Not writing anything currently, but I’ve been wanting to write a lot more investigative or research-based pieces. I don’t know. I feel like I want to tell better stories… or tell stories better. You know.


Currently in the middle of writing out my Top 10 albums of 2016, and I’ve filled in about 7 spots, so I’ve been going back to albums I listened to a bit in the year, too, like Bon Iver’s 22, A Million, to see if they fit my Top 10. I don’t know if that’s weird, but there you go. Listened to Touché Amoré’s Stage Four last night, too.

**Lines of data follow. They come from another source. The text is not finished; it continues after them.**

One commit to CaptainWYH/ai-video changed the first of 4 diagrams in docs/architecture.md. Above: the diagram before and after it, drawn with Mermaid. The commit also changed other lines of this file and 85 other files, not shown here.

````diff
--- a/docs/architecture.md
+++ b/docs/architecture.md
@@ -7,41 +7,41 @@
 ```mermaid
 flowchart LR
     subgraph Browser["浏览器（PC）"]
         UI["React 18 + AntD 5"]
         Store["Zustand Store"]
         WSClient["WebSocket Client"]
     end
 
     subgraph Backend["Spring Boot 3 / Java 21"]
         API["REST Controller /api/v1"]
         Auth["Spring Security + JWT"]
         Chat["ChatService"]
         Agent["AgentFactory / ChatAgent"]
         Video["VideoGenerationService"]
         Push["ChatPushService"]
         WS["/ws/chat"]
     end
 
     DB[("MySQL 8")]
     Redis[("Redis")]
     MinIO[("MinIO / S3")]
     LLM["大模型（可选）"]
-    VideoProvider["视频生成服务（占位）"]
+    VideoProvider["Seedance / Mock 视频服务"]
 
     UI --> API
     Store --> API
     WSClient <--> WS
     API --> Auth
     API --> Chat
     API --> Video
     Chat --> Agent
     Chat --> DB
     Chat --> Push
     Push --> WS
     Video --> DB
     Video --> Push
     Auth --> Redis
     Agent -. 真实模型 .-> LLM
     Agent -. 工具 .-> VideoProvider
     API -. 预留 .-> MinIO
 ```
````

Just finished catching up with Teen Wolf (surprisingly invested this season) and Younger, which I have been enjoying immensely.

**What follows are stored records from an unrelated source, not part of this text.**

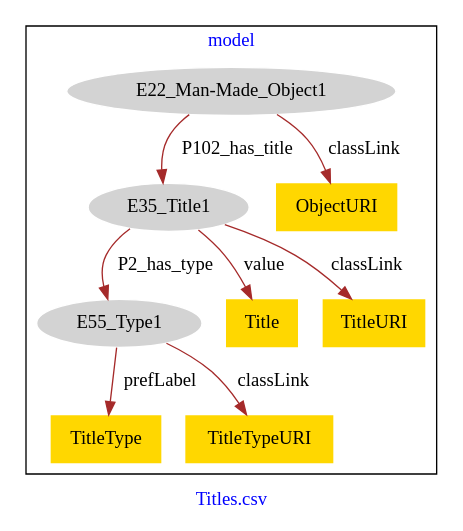
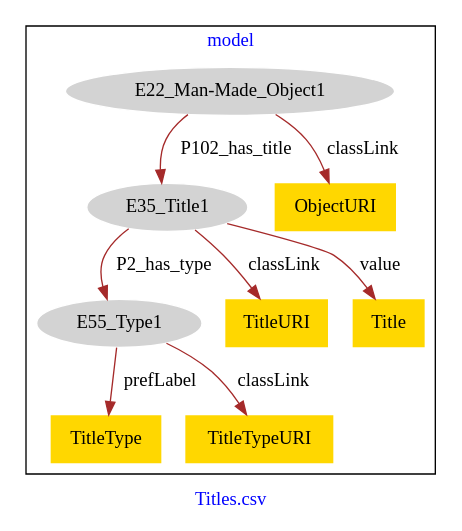
The diagram in Other_titles/Other_titles-model.dot (american-art/GM), drawn with Graphviz before and after one commit.

Commit message:
Update file Other_titles-model.dot

```diff
--- a/Other_titles/Other_titles-model.dot
+++ b/Other_titles/Other_titles-model.dot
@@ -1,23 +1,23 @@
 digraph n0 {
 fontcolor="blue"
 remincross="true"
 label="Titles.csv"
 subgraph cluster {
 label="model"
 n2[style="filled",color="white",fillcolor="lightgray",label="E22_Man-Made_Object1"];
 n3[style="filled",color="white",fillcolor="lightgray",label="E35_Title1"];
 n4[style="filled",color="white",fillcolor="lightgray",label="E55_Type1"];
-n5[shape="plaintext",style="filled",fillcolor="gold",label="Title"];
-n6[shape="plaintext",style="filled",fillcolor="gold",label="TitleType"];
-n7[shape="plaintext",style="filled",fillcolor="gold",label="TitleTypeURI"];
-n8[shape="plaintext",style="filled",fillcolor="gold",label="ObjectURI"];
-n9[shape="plaintext",style="filled",fillcolor="gold",label="TitleURI"];
+n5[shape="plaintext",style="filled",fillcolor="gold",label="TitleType"];
+n6[shape="plaintext",style="filled",fillcolor="gold",label="TitleURI"];
+n7[shape="plaintext",style="filled",fillcolor="gold",label="ObjectURI"];
+n8[shape="plaintext",style="filled",fillcolor="gold",label="Title"];
+n9[shape="plaintext",style="filled",fillcolor="gold",label="TitleTypeURI"];
 }
 n2 -> n3[color="brown",fontcolor="black",label="P102_has_title"]
 n3 -> n4[color="brown",fontcolor="black",label="P2_has_type"]
-n3 -> n5[color="brown",fontcolor="black",label="value"]
-n4 -> n6[color="brown",fontcolor="black",label="prefLabel"]
-n4 -> n7[color="brown",fontcolor="black",label="classLink"]
-n2 -> n8[color="brown",fontcolor="black",label="classLink"]
-n3 -> n9[color="brown",fontcolor="black",label="classLink"]
+n4 -> n5[color="brown",fontcolor="black",label="prefLabel"]
+n3 -> n6[color="brown",fontcolor="black",label="classLink"]
+n2 -> n7[color="brown",fontcolor="black",label="classLink"]
+n3 -> n8[color="brown",fontcolor="black",label="value"]
+n4 -> n9[color="brown",fontcolor="black",label="classLink"]
 }
```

I also just finished watching Rogue One: A Star Wars Story twice in a span of 24 hours (IMAX Midnight Screening and office blocked screening!) and I am very, very emotional about it.


“This year is about to end!”/”This year can’t end fast enough!”


Nothing, my nose is being a bitch.


I had enough money for my love language to be me giving people gifts. I’m too poor for that, and yet.


Something comes up so that I can fly to Chicago/Milwaukee and watch Ben Gibbard play with Julien Baker. Because of course I want to cease existing.


Clean clothes, despite opting out of a shower for the last two days. Don’t worry, I will get around to it tonight.


Getting super into my planning system for next year. I’ve narrowed it down to something I’m comfortable (ish?) with, and just to divulge my EDC (or Everyday Carry), it’s going to be the Hobonichi Techo (A6) and a Field Notes insert. I’m going to have a bunch of other planners/notebooks for projects or specific notes. I mean, let’s see how long this lasts, but I’m pretty happy at the moment.


Clarity… and a new pair of the navy gumsole Vans I left behind in Copenhagen because they had been too tattered and hole-y to keep bothering with.

My shoes are breaking, 5 days into my trip 😓 — #📍carina

A photo posted by Carina Santos (@presidents) on


To stick to my guns, etc. I’ve been very waffle-y lately.


Very, very defeated, but we soldier on.


Mitski by Jenny Zhang at Yours Truly

The Sunday Currently was originally created by SiddaThornton

Capsule Reviews No. 6: April and May (Pt. 1) 2016

What a long and boring title. I’m a little behind in… well, a lot of things. But I’d like to think it’s because I’ve been concerned with a bunch of other “more interesting” things. This, post, for example, I had planned to post about a month prior to today. And here we are. To be fair, I have gone to another continent (and it’s something I’m still not quite over!) and have been working, etc. And also, I should have posted this earlier than a month ago, anyway.


In April, I read four fairly short books, and my memory’s a little fuzzy, but I’ll try to talk a little bit about them. Like, oh, I don’t know, a capsule review. Ahem.

07— The Guardians by Sarah Manguso

I guess I had an inexplicable urge to buy all of Manguso’s books that I didn’t already have? I only had Siste Viator, Hard to Admit and Harder to Escape, and The Captain Lands in Paradise at that point. This is the first nonfiction book of hers I was able to read in its entirety. It’s poetic in its (seeming) pointlessness, where Manguso attempts to solve the death of her friend, trying to fill in the hours between he was last scene and what appears to be a suicide-like departure, despite not being a witness and not having any clues. Read More